Records for this exercise:

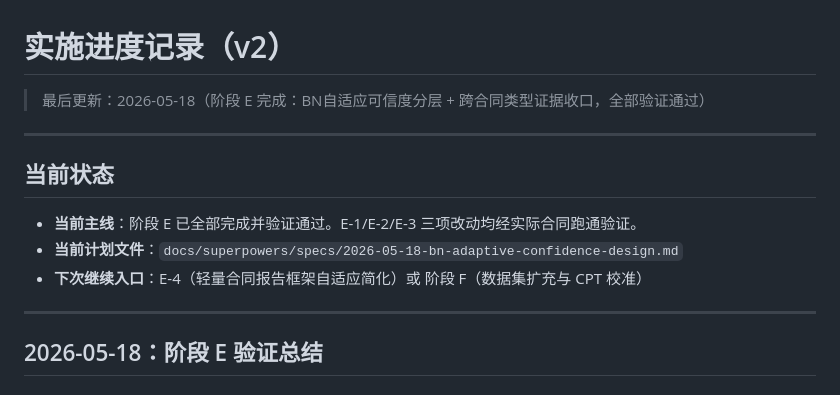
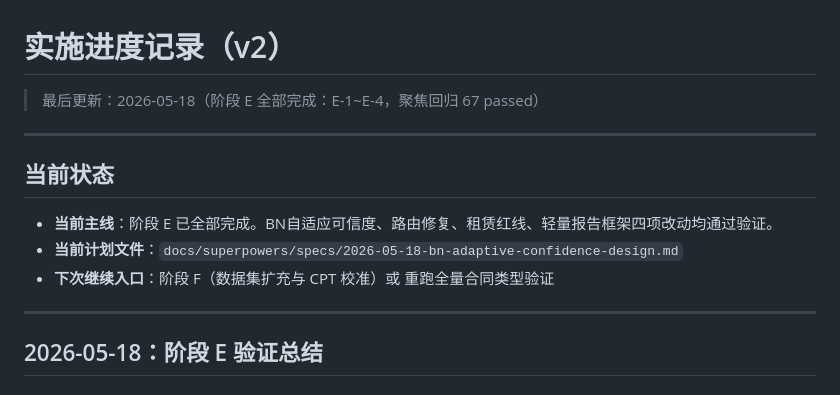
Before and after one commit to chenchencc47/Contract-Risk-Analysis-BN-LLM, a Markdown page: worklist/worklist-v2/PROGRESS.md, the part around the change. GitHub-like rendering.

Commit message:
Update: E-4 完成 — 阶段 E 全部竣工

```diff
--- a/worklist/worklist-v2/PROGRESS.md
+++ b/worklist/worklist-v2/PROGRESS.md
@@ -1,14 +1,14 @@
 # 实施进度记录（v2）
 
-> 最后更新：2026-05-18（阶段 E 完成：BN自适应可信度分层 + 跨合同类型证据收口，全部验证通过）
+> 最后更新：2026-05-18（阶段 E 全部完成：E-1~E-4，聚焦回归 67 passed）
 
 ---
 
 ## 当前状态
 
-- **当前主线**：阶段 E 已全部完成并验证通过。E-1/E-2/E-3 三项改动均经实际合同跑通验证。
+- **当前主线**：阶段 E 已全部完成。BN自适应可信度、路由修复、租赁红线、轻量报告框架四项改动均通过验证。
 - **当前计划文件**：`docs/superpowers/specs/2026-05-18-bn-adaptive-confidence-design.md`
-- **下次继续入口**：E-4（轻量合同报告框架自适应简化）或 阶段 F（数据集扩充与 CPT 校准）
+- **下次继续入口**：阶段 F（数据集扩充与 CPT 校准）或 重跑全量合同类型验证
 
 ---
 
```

* * *

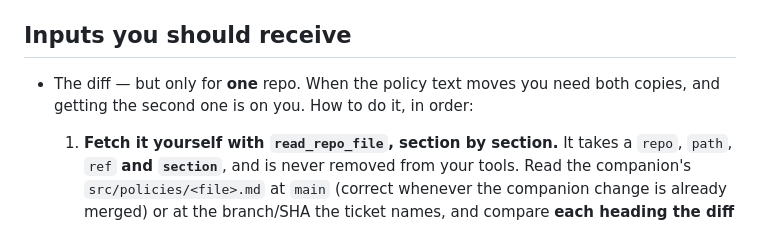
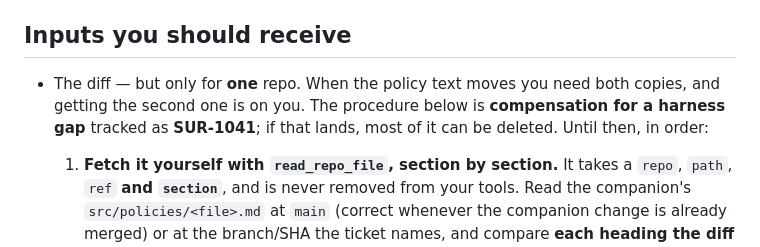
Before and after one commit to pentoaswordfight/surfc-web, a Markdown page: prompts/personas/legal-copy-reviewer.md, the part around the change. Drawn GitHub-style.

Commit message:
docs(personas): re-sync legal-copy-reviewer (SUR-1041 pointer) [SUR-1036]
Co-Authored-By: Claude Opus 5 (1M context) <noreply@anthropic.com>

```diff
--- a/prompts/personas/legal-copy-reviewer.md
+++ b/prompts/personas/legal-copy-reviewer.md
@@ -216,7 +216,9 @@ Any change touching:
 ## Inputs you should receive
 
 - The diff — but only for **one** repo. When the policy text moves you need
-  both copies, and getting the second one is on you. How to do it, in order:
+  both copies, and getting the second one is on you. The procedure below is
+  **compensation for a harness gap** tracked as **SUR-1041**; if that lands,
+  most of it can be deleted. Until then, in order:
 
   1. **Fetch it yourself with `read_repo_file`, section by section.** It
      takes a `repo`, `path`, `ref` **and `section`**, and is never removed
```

---

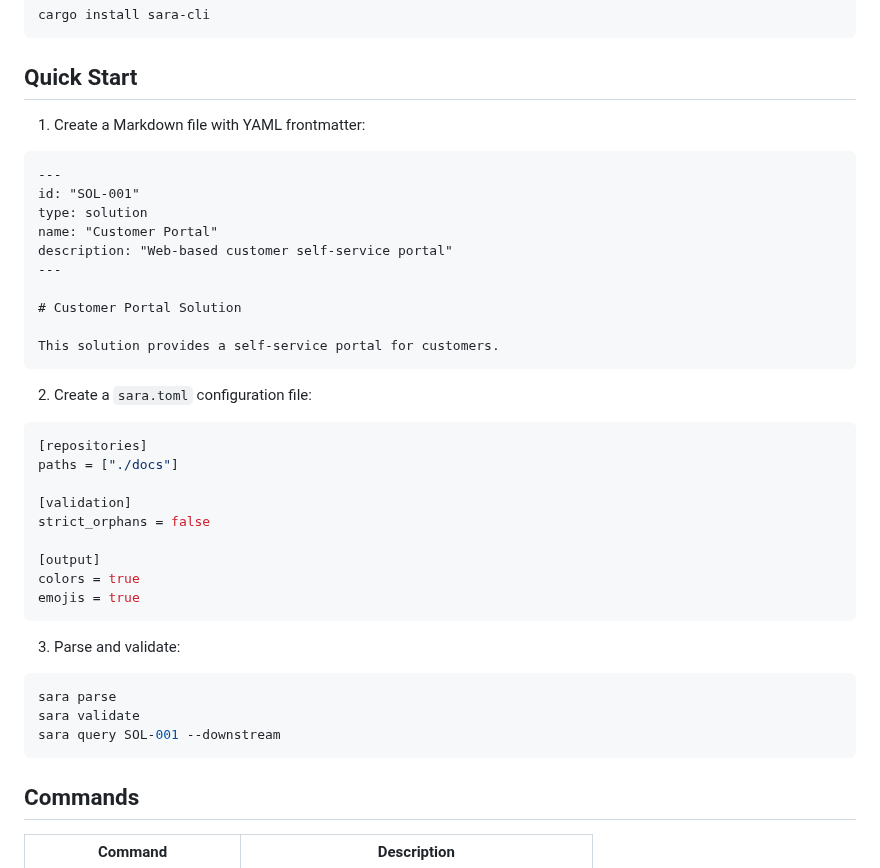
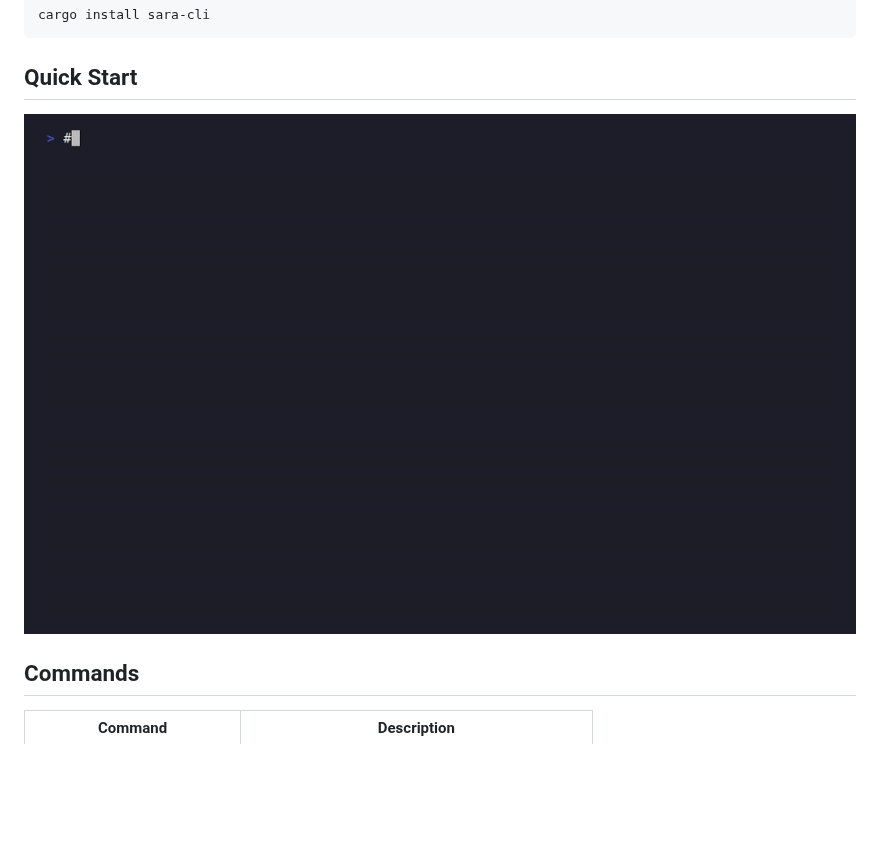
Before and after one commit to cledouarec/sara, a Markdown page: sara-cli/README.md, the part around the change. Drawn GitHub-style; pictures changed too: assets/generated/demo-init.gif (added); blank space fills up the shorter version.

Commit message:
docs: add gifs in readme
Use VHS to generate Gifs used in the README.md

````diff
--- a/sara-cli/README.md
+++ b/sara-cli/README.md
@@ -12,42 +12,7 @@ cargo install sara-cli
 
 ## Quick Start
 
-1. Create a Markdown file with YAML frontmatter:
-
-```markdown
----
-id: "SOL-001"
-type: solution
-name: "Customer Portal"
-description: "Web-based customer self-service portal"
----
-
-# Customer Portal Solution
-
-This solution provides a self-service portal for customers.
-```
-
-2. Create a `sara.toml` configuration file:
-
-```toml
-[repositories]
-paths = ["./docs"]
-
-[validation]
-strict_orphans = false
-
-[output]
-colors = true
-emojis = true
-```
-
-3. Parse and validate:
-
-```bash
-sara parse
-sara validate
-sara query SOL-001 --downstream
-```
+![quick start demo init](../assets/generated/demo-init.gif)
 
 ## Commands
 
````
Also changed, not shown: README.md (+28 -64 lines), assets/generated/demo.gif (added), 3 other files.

Problem statement:
Given the data above, which lines hold the string "sara"? Return them.

Written response:
Before and after one commit to cledouarec/sara, a Markdown page: sara-cli/README.md, the part around the change. Drawn GitHub-style; pictures changed too: assets/generated/demo-init.gif (added); blank space fills up the shorter version.
--- a/sara-cli/README.md
+++ b/sara-cli/README.md
@@ -12,42 +12,7 @@ cargo install sara-cli
-2. Create a `sara.toml` configuration file:
-sara parse
-sara validate
-sara query SOL-001 --downstream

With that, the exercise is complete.